Humans are a diploid species that inherit one set of chromosomes paternally and one homologous set of chromosomes maternally. Unfortunately, most human sequencing initiatives ignore this fact in that they do not directly delineate the nucleotide content of the maternal and paternal copies of the 23 chromosomes individuals possess (i.e., they do not ‘phase’ the genome) often because of the costs and complexities of doing so. We compared 11 different widely-used approaches to phasing human genomes using the publicly available ‘Genome-In-A-Bottle’ (GIAB) phased version of the NA12878 genome as a gold standard. The phasing strategies we compared included laboratory-based assays…

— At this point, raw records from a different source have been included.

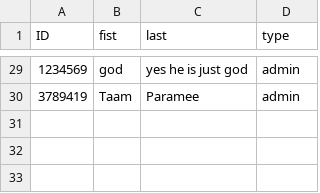
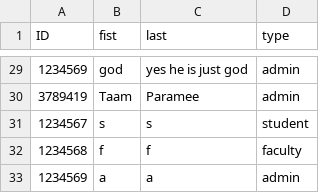
Before and after one commit to taamtera/final_project, a CSV file: persons.csv, drawn as a sheet; only a part is shown, gaps mark what is left out.

```diff
--- a/persons.csv
+++ b/persons.csv
@@ -30 +30,4 @@ ID,fist,last,type
 3789419,Taam,Paramee,admin
+1234567,s,s,student
+1234568,f,f,faculty
+1234569,a,a,admin
```
Also changed, not shown: 2 other files.
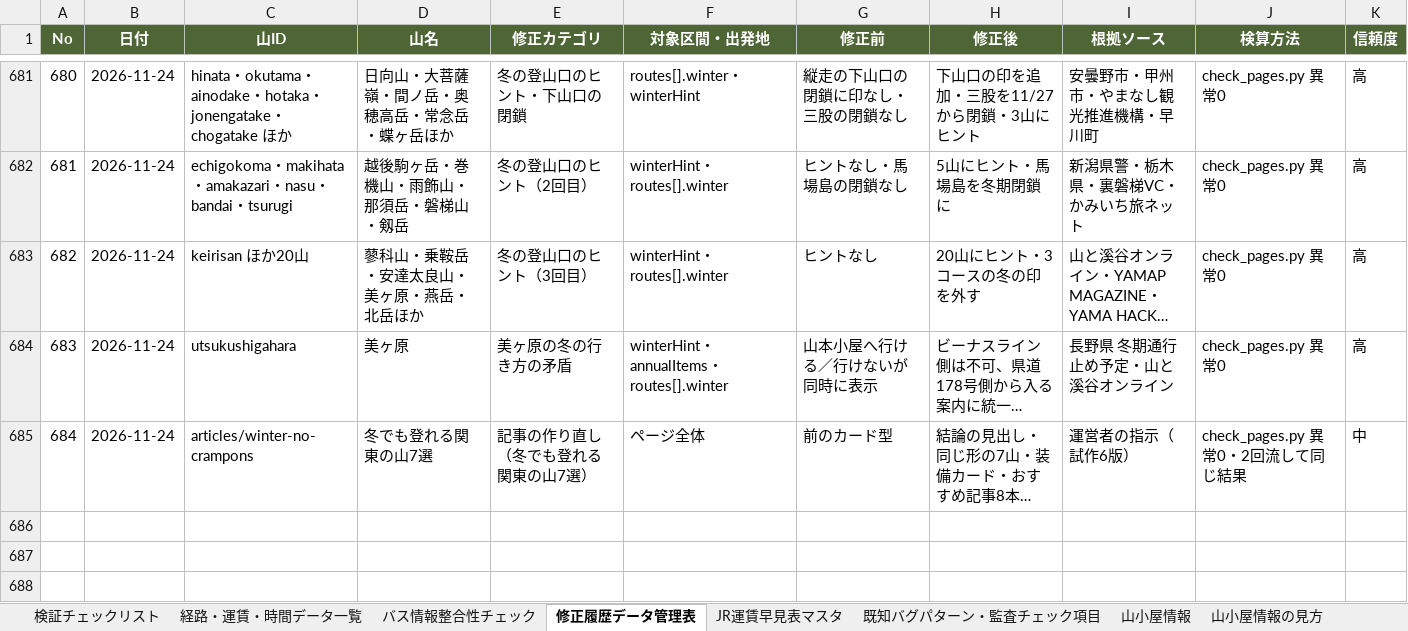
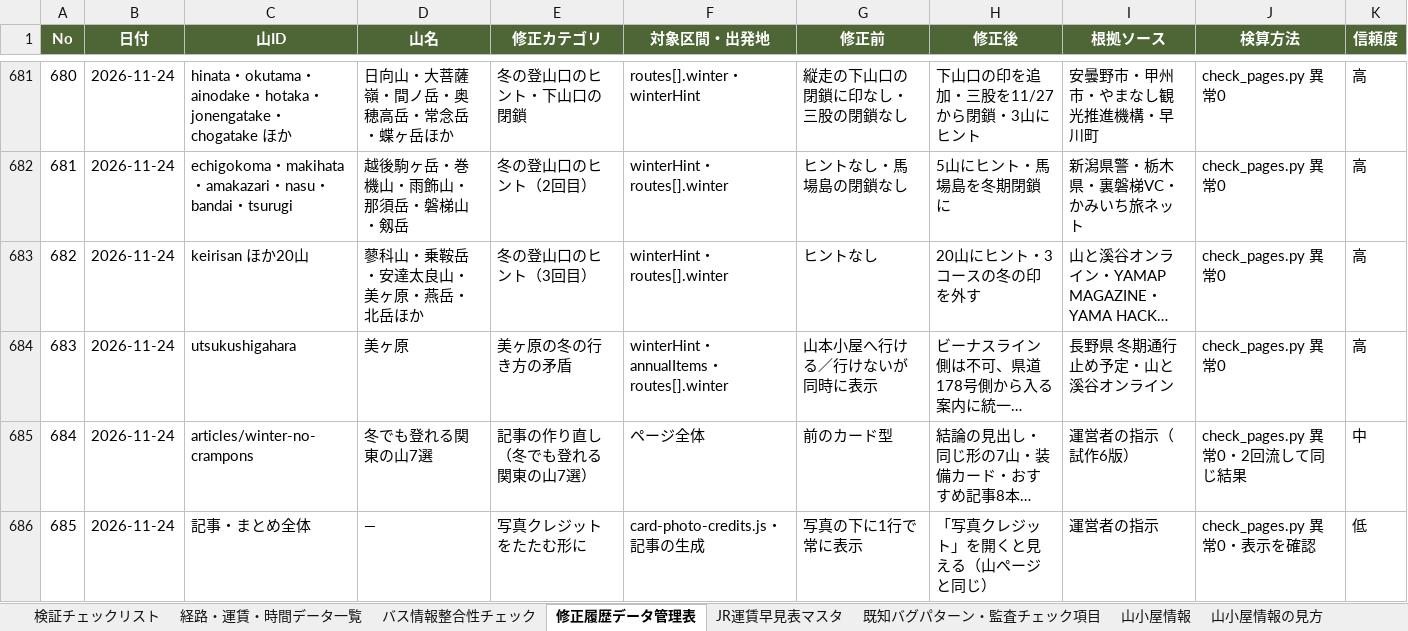
Before and after one commit to daiki96tabletennis-glitch/tozan-navi, an Excel workbook: yamatch_kensho_kanri (3).xlsx, sheet 修正履歴データ管理表, drawn as a sheet; only a part is shown, gaps mark what is left out; long unchanged cells end in …; values as stored, in another font and other column widths than the file's, no borders; the diff names each change by its address in the sheet, - before the commit and + after, or states it on an @@ line.

```diff
--- a/yamatch_kensho_kanri (3).xlsx (sheet 修正履歴データ管理表)
+++ b/yamatch_kensho_kanri (3).xlsx (sheet 修正履歴データ管理表)
+row 686: 685 | 2026-11-24 | 記事・まとめ全体 | — | 写真クレジットをたたむ形に | card-photo-credits.js・記事の生成 | 写真の下に1行で常に表示 | 「写真クレジット」を開くと見える（山ページと同じ） | 運営者の指示 | check_pages.py 異常0・表示を確認 | 低
```
Also changed, not shown: 57 other files.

Read More »

Sunday, September 22, 2019

NextSV: a meta-caller for structural variants from low-coverage long-read sequencing data.

Structural variants (SVs) in human genomes are implicated in a variety of human diseases. Long-read sequencing delivers much longer read lengths than short-read sequencing and may greatly improve SV detection. However, due to the relatively high cost of long-read sequencing, it is unclear what coverage is needed and how to optimally use the aligners and SV callers.In this study, we developed NextSV, a meta-caller to perform SV calling from low coverage long-read sequencing data. NextSV integrates three aligners and three SV callers and generates two integrated call sets (sensitive/stringent) for different analysis purposes. We evaluated SV calling performance of NextSV…

Read More »

1 2 3

Subscribe for blog updates:

Archives